Data shown: Begin

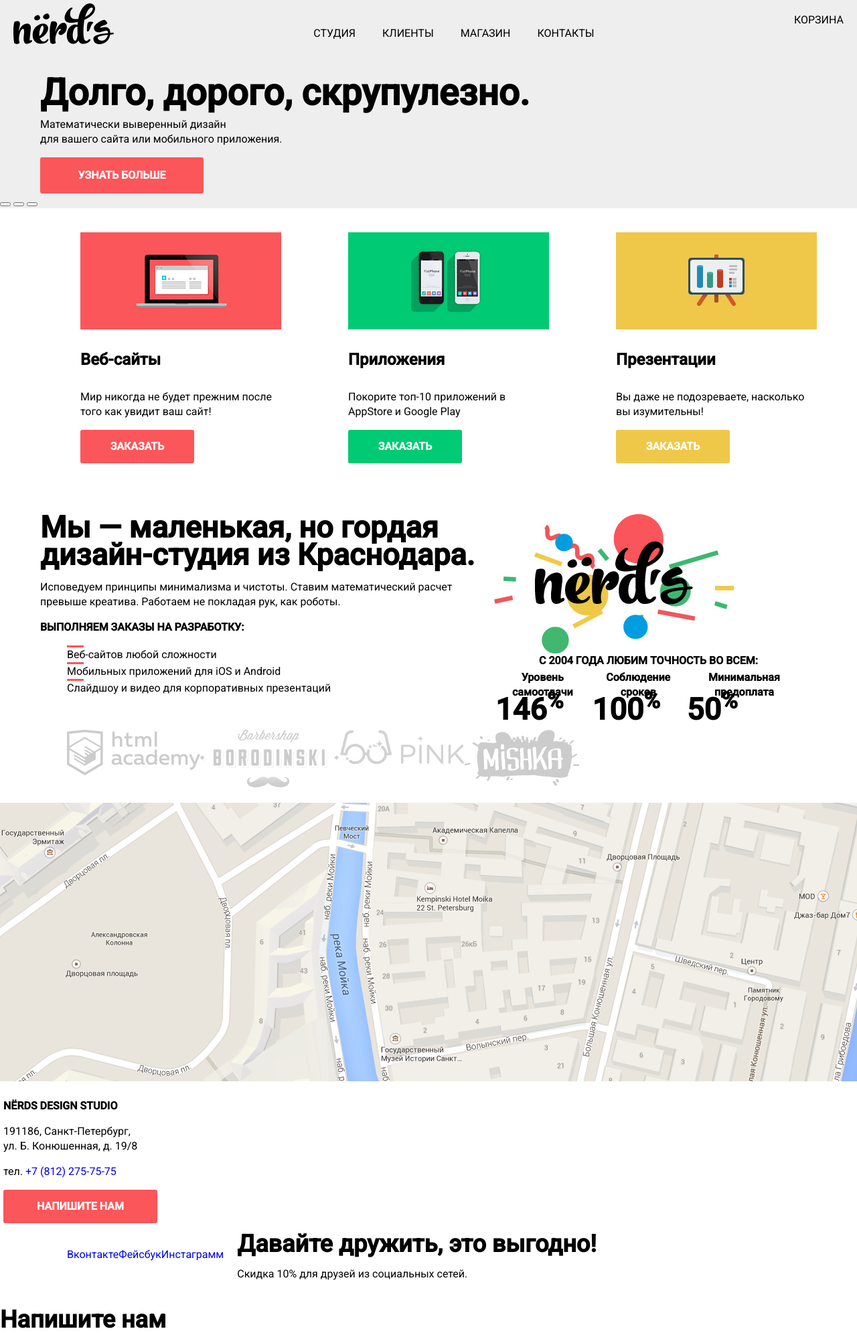
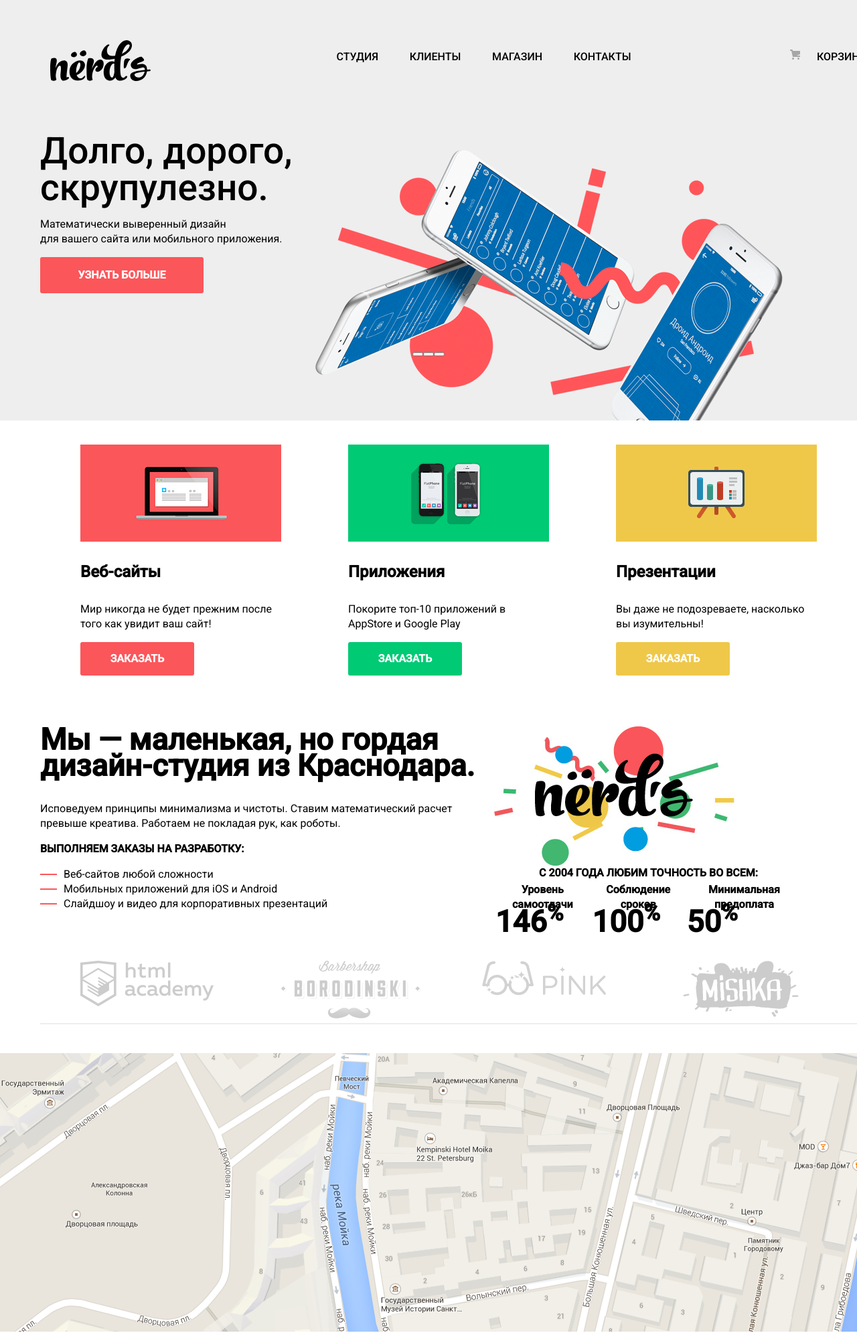
Before and after one commit to NanaSadov/1171135-nerds-27, a plain HTML site: page index.html in a window 1280 px wide. Shown: the part 17-2008 px from the top of the page at 67% size. Drawn offline with nearby package versions, Linux system fonts and the light colour scheme.

Commit message:
сетка 2

```diff
--- a/css/style.css
+++ b/css/style.css
@@ -8,6 +8,23 @@ body {
   font-weight: normal;
   font-size: 16px;
   line-height: 22px;
+}
+
+.visually-hidden {
+  position: absolute;
+  clip: rect(0 0 0 0);
+  width: 1px;
+  height: 1px;
+  margin: -1px;
+  border: 0;
+  padding: 0;
+  overflow: hidden;
+}
+
+.container {
+  width: 1160px;
+  padding: 0 20px;
+  margin: 0 auto;
 }
 
 a {
@@ -24,7 +41,7 @@ a {
   color: #ffffff;
 }
 
-.main-navigation {
+.main-header {
   color: #000000;
   background-color: #eeeeee;
   text-transform: uppercase;
@@ -32,6 +49,7 @@ a {
 
 .main-navigation ul {
   list-style: none;
+  font-weight: 500;
 }
 
 .site-navigation a,
@@ -52,8 +70,9 @@ a {
 
 .slider-item h2 {
   font-size: 55px;
-  line-height: 42px;
+  line-height: 55px;
   margin: 0;
+  font-weight: 500;
 }
 
 .offer-item h3 {
@@ -102,8 +121,10 @@ a {
 }
 
 .about-title {
+  display: block;
   font-size: 45px;
   line-height: 39px;
+  margin-bottom: 34px;
 }
 
 .about-description {
@@ -112,14 +133,24 @@ a {
 
 .about-list {
   list-style: none;
+  padding: 0;
 }
 
 .about-list-line::before {
   content: "";
   display: block;
   width: 25px;
-  height: 3px;
-  background-image: url("../img/line.png");
+  background-color: #fb565a;
+  height: 2px;
+  position: absolute;
+  left: 0;
+  top: 50%;
+  transform: translateY(-50%);
+}
+
+.about-list-line {
+  padding-left: 35px;
+  position: relative;
 }
 
 .features caption {
@@ -134,6 +165,36 @@ a {
 
 .partners ul {
   list-style: none;
+}
+
+.partners {
+  display: flex;
+  position: relative;
+  justify-content: flex-start;
+  align-items: center;
+  flex-wrap: wrap;
+  min-height: 182px;
+}
+
+.partners-list li {
+    display: block;
+    width: 260px;
+    margin: 0 20px;
+    position: relative;
+}
+
+.partners-list {
+border-bottom: 2px solid #eee;
+}
+
+.partners-list a::after {
+    display: block;
+    width: 2px;
+    height: 52px;
+    background-color: #eee;
+    position: absolute;
+    top: 64px;
+    right: -20px;
 }
 
 .contacts {
@@ -183,6 +244,7 @@ font-size: 36px;
 .templates h1 {
   font-size: 55px;
   line-height: 55px;
+  font-weight: 500;
   background-color: #eeeeee;
 }
 
@@ -246,40 +308,71 @@ font-size: 36px;
 }
 
 /* ----- Сеточные стили ----- */
-.visually-hidden {
-  position: absolute;
-  clip: rect(0 0 0 0);
-  width: 1px;
-  height: 1px;
-  margin: -1px;
-  border: 0;
-  padding: 0;
-  overflow: hidden;
-}
-.container {
-  width: 1160px;
-  padding: 0 20px;
-  margin: 0 auto;
-}
 
 .main-navigation {
   display: flex;
   justify-content: space-between;
-  padding: 20px;
+  padding: 75px;
 }
 
 .site-navigation {
   display: flex;
+  justify-content: space-between;
+  width: 440px;
+  margin-left: 200px;
 }
 
-.site-navigation li {
-  padding: 20px;
+.site-cart {
+  width: 15px;
+  height: 15px;
+  background-image: url(../img/cart-icon.svg);
+  background-repeat: no-repeat;
+  background-position: 0;
 }
 
 .main-header-logo {
   display: block;
   width: 150px;
   height: 65px;
+}
+
+.slider {
+  position: relative;
+}
+
+.slider-controls {
+  position: absolute;
+  right: 0;
+  bottom: 96px;
+  left: 0;
+  display: flex;
+  justify-content: center;
+  margin: 0 35%;
+}
+
+.slider-description {
+  min-height: 430px;
+  margin: 0;
+  background-repeat: no-repeat;
+  width: 400px;
+}
+
+.slider-item-1 {
+  background-image: url(../img/slide1.png);
+  background-position: 431px 25px;
+  background-repeat: no-repeat;
+  }
+
+.slider-item-2 {
+  background-image: url(../img/slide2.png);
+  background-position: 431px 25px;
+  background-repeat: no-repeat;
+}
+
+.slider-item-3 {
+  background-image: url(../img/slide3.png);
+  background-position: 431px 25px;
+  background-repeat: no-repeat;
 }
 
 .offer {
@@ -320,7 +413,49 @@ font-size: 36px;
 .social-list{
   display: flex;
   justify-content: space-between;
+  flex-wrap: wrap;
   width: 260px;
+  padding: 0;
+  margin: 0;
+}
+
+.social-button-vk a {
+  background-image: url(../img/vk-icon.svg);
+  background-position: 25px 33px;
+  background-repeat: no-repeat;
+  position: relative;
+  display: block;
+  line-height: 0;
+  width: 78px;
+  height: 78px;
+  background-color: #e1e1e1;
+  border-radius: 50%;
+}
+
+.social-button-fb a {
+  background-image: url(../img/fb-icon.svg);
+  background-position: 33px 30px;
+  background-repeat: no-repeat;
+  position: relative;
+  display: block;
+  line-height: 0;
+  width: 78px;
+  height: 78px;
+  background-color: #e1e1e1;
+  border-radius: 50%;
+}
+
+.social-button-inst a {
+  background-image: url(../img/insta-icon.svg);
+  background-position: 30px 30px;
+  background-repeat: no-repeat;
+  position: relative;
+  display: block;
+  line-height: 0;
+  width: 78px;
+  height: 78px;
+  background-color: #e1e1e1;
+  border-radius: 50%;
 }
 
 .social-text {
@@ -389,8 +524,21 @@ font-size: 36px;
 }
 
 .catalog-item {
-  margin-top: 30px;
-  padding: 0;
+  border-top: 40px solid #e9e9e9;
+  border-radius: 4px;
+  position: relative;
+}
+
+.catalog-item::before {
+  content: "";
+  position: absolute;
+  top: -39px;
+  left: 0;
+  width: 360px;
+  height: 40px;
+  background-image: url(../img/browser.svg);
+  background-repeat: no-repeat;
+  opacity: .12;
 }
 
 .pagination-list {
--- a/index.html
+++ b/index.html
@@ -9,7 +9,7 @@
 </head>
 <body>
   <header class="main-header">
-    <nav class="main-navigation">
+    <nav class="main-navigation container">
         <a class="main-header-logo">
           <img src="img/nerds-logo.svg" width="150" height="65" alt="Дизайн-студия «Нёрдс»">
         </a>
@@ -19,7 +19,7 @@
     <li><a href="catalog.html">Магазин</a></li>
     <li><a href="#">Контакты</a></li>
   </ul>
-  <ul class="cart-navigation">
+  <ul class="site-navigation site-cart">
     <li>
       <a href="#">Корзина</a>
     </li>
@@ -29,7 +29,7 @@
 </header>
 <main>
   <section class="slider">
-    <div class="slider-item container">
+    <div class="slider-item slider-item-1 container">
       <div class="slider-description">
         <h2>Долго, дорого, скрупулезно.</h2>
         <p>Математически выверенный дизайн <br>
@@ -37,14 +37,14 @@
           <a class="button" href="#">Узнать больше</a>
         </div>
       </div>
-      <div class="slider-item visually-hidden">
+      <div class="slider-item slider-item-2 visually-hidden">
         <div class="slider-description">
           <h2>Любим математику как никто другой</h2>
           <p>Никакого креатива, только математические формулы для расчета идеальных пропорций.</p>
           <a class="button" href="#">Узнать больше</a>
         </div>
       </div>
-      <div class="slider-item visually-hidden">
+      <div class="slider-item slider-item-3 visually-hidden">
         <div class="slider-description">
           <h2>Только ночь, только хардкор</h2>
           <p>Работать днем, как все? Мы против этого. <br>
@@ -97,7 +97,7 @@
     <ul class="about-list">
       <li class="about-list-line">Веб-сайтов любой сложности</li>
       <li class="about-list-line">Мобильных приложений для iOS и Android</li>
-      <li class="about-list about-list-line">Слайдшоу и видео для корпоративных презентаций</li>
+      <li class="about-list-line">Слайдшоу и видео для корпоративных презентаций</li>
     </ul>
   </div>
   <div class="features">
@@ -163,17 +163,23 @@
 
   <section class="social container">
       <ul class="social-list">
-        <li>
-          <a href="#">Вконтакте</a>
+        <li class="social-button-vk">
+          <a href="#">
+            <span class="visually-hidden">Вконтакте</span>
+          </a>
         </li>
-        <li>
-          <a href="#">Фейсбук</a>
+        <li class="social-button-fb">
+          <a href="#">
+            <span class="visually-hidden">Фейсбук</span>
+          </a>
         </li>
-        <li>
-          <a href="#">Инстаграмм</a>
+        <li class="social-button-inst">
+          <a href="#">
+            <span class="visually-hidden">Инстаграмм</span>
+          </a>
         </li>
       </ul>
-    <div class="social-text container">
+    <div class="social-text">
       <b>Давайте дружить, это выгодно!</b>
       <p>Скидка 10% для друзей из социальных сетей.</p>
     </div>
```
Also changed, not shown: catalog.html (+14 -6 lines), img/slide1.png (added), img/slide2.png (added), img/slide3.png (added).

Data shown: End

## What is expected
Lines holding "html": copy each one from the records above.

## Answer for the task
Before and after one commit to NanaSadov/1171135-nerds-27, a plain HTML site: page index.html in a window 1280 px wide. Shown: the part 17-2008 px from the top of the page at 67% size. Drawn offline with nearby package versions, Linux system fonts and the light colour scheme.
--- a/index.html
+++ b/index.html
     <li><a href="catalog.html">Магазин</a></li>
Also changed, not shown: catalog.html (+14 -6 lines), img/slide1.png (added), img/slide2.png (added), img/slide3.png (added).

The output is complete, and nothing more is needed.